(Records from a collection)
=======

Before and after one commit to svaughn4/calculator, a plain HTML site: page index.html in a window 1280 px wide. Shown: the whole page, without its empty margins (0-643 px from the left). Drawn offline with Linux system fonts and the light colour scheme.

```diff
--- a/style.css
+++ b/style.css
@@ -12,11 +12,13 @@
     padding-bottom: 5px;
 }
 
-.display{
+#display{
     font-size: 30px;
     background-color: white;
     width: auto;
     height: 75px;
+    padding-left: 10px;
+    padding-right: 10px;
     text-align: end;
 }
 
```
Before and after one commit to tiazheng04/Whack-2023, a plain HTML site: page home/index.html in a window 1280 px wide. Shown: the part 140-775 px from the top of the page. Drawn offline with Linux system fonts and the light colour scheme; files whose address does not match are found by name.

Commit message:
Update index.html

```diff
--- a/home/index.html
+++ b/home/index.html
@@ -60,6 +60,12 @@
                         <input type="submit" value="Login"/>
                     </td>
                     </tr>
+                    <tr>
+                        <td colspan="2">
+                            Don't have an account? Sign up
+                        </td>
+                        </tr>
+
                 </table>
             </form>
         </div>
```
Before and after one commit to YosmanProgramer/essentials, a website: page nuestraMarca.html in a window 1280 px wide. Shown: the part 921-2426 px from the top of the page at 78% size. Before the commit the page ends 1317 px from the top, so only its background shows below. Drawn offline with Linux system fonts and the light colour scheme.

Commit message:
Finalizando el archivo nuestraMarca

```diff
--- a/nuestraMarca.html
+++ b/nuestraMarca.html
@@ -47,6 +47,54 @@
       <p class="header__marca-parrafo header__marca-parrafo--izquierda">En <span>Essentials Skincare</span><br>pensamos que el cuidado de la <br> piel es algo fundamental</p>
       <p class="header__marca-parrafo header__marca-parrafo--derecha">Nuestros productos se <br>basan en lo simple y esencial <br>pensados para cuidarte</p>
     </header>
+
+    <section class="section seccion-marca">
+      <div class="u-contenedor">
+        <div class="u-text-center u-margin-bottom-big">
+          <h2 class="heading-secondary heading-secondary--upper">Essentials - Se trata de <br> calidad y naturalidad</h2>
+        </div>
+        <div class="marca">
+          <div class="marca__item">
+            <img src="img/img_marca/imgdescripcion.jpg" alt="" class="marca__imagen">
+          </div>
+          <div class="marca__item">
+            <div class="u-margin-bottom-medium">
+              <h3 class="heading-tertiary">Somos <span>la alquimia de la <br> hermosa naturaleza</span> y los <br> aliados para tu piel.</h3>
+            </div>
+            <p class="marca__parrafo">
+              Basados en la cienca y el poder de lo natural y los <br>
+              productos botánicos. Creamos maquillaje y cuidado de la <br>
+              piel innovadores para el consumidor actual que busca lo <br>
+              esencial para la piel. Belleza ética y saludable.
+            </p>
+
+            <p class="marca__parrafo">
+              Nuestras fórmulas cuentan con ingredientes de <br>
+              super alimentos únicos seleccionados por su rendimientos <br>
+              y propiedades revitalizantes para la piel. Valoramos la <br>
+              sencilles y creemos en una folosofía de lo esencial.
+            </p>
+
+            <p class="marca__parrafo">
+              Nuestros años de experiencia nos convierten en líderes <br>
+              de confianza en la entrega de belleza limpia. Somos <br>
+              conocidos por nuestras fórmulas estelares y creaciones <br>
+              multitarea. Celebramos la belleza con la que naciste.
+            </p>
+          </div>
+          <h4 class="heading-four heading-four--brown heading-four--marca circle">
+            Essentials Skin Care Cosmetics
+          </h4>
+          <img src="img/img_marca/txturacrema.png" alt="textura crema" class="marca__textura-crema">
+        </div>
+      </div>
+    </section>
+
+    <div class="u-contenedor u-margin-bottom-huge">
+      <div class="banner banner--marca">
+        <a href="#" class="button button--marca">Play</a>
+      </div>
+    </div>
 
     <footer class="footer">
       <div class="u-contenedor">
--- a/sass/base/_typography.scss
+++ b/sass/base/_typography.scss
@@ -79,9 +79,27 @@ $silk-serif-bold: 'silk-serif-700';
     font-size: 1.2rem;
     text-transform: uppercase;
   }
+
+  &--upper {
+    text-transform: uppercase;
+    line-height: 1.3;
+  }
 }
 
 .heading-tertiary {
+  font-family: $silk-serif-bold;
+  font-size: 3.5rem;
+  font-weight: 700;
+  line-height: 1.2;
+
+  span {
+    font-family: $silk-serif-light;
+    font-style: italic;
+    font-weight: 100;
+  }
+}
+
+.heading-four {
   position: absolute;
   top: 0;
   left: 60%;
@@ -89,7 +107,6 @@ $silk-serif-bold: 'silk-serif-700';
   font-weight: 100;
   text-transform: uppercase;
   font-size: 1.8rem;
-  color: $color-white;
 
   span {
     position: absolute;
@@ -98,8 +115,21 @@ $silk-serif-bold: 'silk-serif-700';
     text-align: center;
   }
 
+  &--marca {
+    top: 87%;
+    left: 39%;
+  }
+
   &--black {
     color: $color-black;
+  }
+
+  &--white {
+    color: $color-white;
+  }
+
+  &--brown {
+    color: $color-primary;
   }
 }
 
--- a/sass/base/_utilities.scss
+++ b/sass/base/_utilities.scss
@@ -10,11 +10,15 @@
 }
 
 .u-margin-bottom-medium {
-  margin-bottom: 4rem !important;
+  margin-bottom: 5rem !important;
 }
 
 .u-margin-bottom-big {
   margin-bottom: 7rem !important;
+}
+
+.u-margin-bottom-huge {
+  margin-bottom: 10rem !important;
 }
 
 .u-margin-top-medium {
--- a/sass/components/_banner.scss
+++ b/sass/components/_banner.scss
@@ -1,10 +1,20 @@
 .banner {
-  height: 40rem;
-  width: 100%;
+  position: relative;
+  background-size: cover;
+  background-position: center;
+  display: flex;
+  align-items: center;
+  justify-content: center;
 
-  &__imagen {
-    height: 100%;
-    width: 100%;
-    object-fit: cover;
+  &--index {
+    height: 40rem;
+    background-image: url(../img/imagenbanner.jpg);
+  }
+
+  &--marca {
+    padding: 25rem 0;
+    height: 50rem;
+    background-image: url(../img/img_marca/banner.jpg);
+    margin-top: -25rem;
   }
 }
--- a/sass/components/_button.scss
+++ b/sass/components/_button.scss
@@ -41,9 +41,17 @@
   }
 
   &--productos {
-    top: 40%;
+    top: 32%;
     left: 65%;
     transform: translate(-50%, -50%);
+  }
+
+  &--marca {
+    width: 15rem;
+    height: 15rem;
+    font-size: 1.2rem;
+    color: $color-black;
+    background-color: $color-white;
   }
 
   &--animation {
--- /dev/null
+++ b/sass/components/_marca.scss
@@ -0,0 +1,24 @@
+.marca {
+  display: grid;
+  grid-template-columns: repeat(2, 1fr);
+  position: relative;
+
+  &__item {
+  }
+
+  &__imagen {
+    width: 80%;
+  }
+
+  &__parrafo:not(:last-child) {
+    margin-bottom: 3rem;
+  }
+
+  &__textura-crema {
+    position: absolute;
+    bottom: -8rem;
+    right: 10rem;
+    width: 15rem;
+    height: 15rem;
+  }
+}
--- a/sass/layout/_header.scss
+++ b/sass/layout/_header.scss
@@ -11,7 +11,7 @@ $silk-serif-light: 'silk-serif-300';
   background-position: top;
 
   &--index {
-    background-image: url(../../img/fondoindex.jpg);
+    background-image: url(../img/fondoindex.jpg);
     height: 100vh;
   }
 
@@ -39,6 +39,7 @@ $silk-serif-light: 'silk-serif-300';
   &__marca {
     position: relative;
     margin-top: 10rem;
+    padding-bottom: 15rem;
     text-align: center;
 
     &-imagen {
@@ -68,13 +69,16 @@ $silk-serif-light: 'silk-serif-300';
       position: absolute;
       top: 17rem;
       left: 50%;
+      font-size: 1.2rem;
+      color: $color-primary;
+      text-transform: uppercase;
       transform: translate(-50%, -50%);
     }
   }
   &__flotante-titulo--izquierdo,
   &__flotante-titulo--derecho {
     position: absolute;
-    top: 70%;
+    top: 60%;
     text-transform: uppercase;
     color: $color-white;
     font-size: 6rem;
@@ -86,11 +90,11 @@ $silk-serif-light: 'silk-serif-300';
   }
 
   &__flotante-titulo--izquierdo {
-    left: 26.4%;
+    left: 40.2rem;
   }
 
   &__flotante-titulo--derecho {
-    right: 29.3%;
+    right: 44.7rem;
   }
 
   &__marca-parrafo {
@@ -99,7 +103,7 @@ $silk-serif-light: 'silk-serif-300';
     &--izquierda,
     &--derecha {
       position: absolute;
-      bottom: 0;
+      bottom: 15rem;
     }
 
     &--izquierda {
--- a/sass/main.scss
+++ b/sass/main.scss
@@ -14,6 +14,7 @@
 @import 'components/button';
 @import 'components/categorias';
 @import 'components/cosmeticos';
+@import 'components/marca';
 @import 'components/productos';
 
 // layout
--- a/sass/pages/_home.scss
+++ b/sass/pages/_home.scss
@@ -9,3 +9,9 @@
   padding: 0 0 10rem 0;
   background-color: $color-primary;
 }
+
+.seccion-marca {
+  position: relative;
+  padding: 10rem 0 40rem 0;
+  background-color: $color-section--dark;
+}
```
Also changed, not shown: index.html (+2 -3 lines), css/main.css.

=======

» **Work instruction**: If a line in the records above contains the word "center", copy it.

» **Result for this exercise**:
+        <div class="u-text-center u-margin-bottom-big">
     text-align: center;
+  background-position: center;
+  align-items: center;
+  justify-content: center;
     text-align: center;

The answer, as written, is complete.